The UN Migration Agency, IOM, which runs the wards, is also offering special counselling to Rohingya patients and their families – many of whom fled violence and the threat of torture and detention in Myanmar – to reassure them that the isolation is temporary and can help save lives.
“I had never heard of diphtheria before I took my son here,” said Abul Kasham, who brought his eight-year-old son Muhamad Huzif, to the established IOM medical clinic in Kutupalong after the child developed a high fever, sore throat and had difficulty swallowing.
“When the doctors told me it was an infection and about the isolation ward I was afraid, but after I had counselling and the doctor explained to me [the need for treatment], my son received medicine and started to feel better. I felt safe.”
“Many people have lost their homes and been separated from family and friends during their escape from Myanmar. So there is naturally a lot of concern and worry when we tell people that the patient and one carer should stay in isolation away from the rest of the family,” said IOM Emergency Health Officer Mariam Spijkerman Abdelkerim.
“That’s why our staff here are trained to give them special counselling so we can explain to them what is happening and why, and give them reassurance that staying in the wards means they can get proper treatment under close monitoring and not pass the infection on to others.”
Diphtheria is transmitted from person to person through close physical and respiratory contact.
As soon as Muhamad was admitted to the ward, details of his immediate family members were recorded by staff. This enabled specially trained teams to trace others he might have had close contact with, so they could begin to receive preventative treatment.
According to the World Health Organisation, as of 26 Dec 2017, there had been 2,526 patients with suspected diphtheria reported, and 27 associated deaths.
Diphtheria is a bacterial infection which can cause patients’ throats to swell to such an extent they can no longer swallow or breathe. Serious cases need specialised medical support to open the airways.
A major vaccination programme, headed by the government of Bangladesh, is currently being carried out across the camps in Cox’s Bazar. IOM, WHO and other partners are also working with communities to raise awareness of the disease, the need for treatment and how to prevent its spread.

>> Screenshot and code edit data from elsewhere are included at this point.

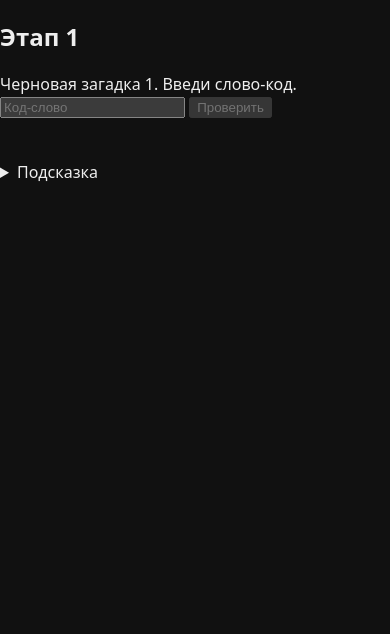
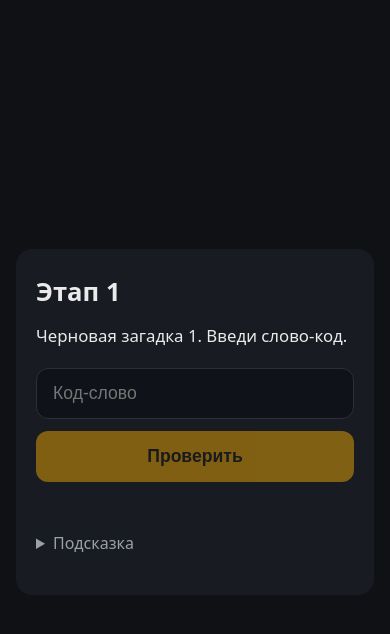
Before and after one commit to ArtKolyach/kolyach-bachelor, a website: page index.html in a window 390 px wide. Both pictures are taken after a click on the button "Начать →". Drawn offline with Linux system fonts and the light colour scheme.

Commit message:
style: mobile-first тёмная тема и анимации

```diff
--- a/css/styles.css
+++ b/css/styles.css
@@ -1,8 +1,82 @@
-:root { color-scheme: dark; }
-body { margin: 0; background: #111; color: #eee; font-family: system-ui, sans-serif; }
+:root {
+  color-scheme: dark;
+  --bg: #0f1115;
+  --card: #181b22;
+  --fg: #eaeaea;
+  --muted: #9aa0aa;
+  --accent: #ffb300;
+  --accent-fg: #1a1a1a;
+}
+
+* { box-sizing: border-box; }
+
+body {
+  margin: 0;
+  background: var(--bg);
+  color: var(--fg);
+  font-family: system-ui, -apple-system, "Segoe UI", Roboto, sans-serif;
+  line-height: 1.5;
+  -webkit-text-size-adjust: 100%;
+}
+
+#app {
+  min-height: 100dvh;
+  display: flex;
+  justify-content: center;
+  padding: 24px 16px calc(24px + env(safe-area-inset-bottom));
+}
+
+.screen {
+  width: 100%;
+  max-width: 520px;
+  margin: auto;
+  background: var(--card);
+  border-radius: 16px;
+  padding: 24px 20px;
+  animation: fade-in .35s ease;
+}
+
+@keyframes fade-in {
+  from { opacity: 0; transform: translateY(8px); }
+  to   { opacity: 1; transform: none; }
+}
+
+h1 { font-size: 1.6rem; margin: 0 0 12px; }
+.text { font-size: 1.05rem; margin-bottom: 20px; }
+.clue { width: 100%; border-radius: 12px; margin-bottom: 16px; }
+
+.answer-block { display: flex; flex-direction: column; gap: 12px; }
+
+.code-input {
+  width: 100%;
+  font-size: 1.1rem;
+  padding: 14px 16px;
+  border-radius: 12px;
+  border: 1px solid #2a2f3a;
+  background: #0f1218;
+  color: var(--fg);
+}
+.code-input:focus { outline: 2px solid var(--accent); border-color: var(--accent); }
+
+.primary {
+  width: 100%;
+  font-size: 1.1rem;
+  font-weight: 600;
+  padding: 15px 16px;
+  border: none;
+  border-radius: 12px;
+  background: var(--accent);
+  color: var(--accent-fg);
+  cursor: pointer;
+}
+.primary:disabled { opacity: .45; cursor: default; }
+.primary:active:not(:disabled) { transform: scale(.98); }
+
+.hint { margin-top: 16px; color: var(--muted); }
+.hint summary { cursor: pointer; }
 
 .hidden { display: none; }
-.feedback { margin: 12px 0; min-height: 1.2em; }
+.feedback { margin: 14px 0; min-height: 1.2em; font-weight: 600; }
 .feedback.ok { color: #7CFC7C; }
 .feedback.bad { color: #ff6b6b; }
 
@@ -13,3 +87,5 @@ body { margin: 0; background: #111; color: #eee; font-family: system-ui, sans-se
   40%,60% { transform: translateX(8px); }
 }
 .shake { animation: shake .4s; }
+
+#next-block { margin-top: 16px; }
```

A young Rohingya girl waits with her mother outside a new IOM diphtheria isolation and treatment ward at Kutupalong refugee camp, Cox’s Bazar Bangladesh Photo: Fiona MacGregor / IOM 2017.
As well as the newly opened isolation and treatment centre at Kutupalong, IOM is opening two more facilities at other key points in the Cox’s Bazar refugee settlements that will provide in-patient care for up to 120 patients at a time.
Emergency medical teams of international doctors are also flying in from abroad to help specialised medical work on the ground.
As staff at the IOM health clinic in the Leda refugee camp were preparing for the opening of the new isolation wards there, medical officer, Dr Tasnuba Nourim said: “We are ready to accept a large number of patients. I have some concerns, but we’ve had experience of isolation and the referral systems while treating measles cases here, so we are well placed to deal with this situation.”
Young people under the age of 15 account for around three quarters of those affected by the disease. At the Kutapalong clinic, parents said that once they had understood why isolation and treatment was necessary, they were happy to be able to stay with their children.
“If he was here he was alone, he would be frightened. I was scared when I heard about children dying. But by the grace of the Almighty, the doctors are here and giving medicine, so I am not worried any more,” said Arafa, 35, there with her 7-year-old son Iman Hassan.
For further information please contact Fiona MacGregor at IOM Cox’s Bazar. Tel. +8801733335221. Email: firstname.lastname@example.org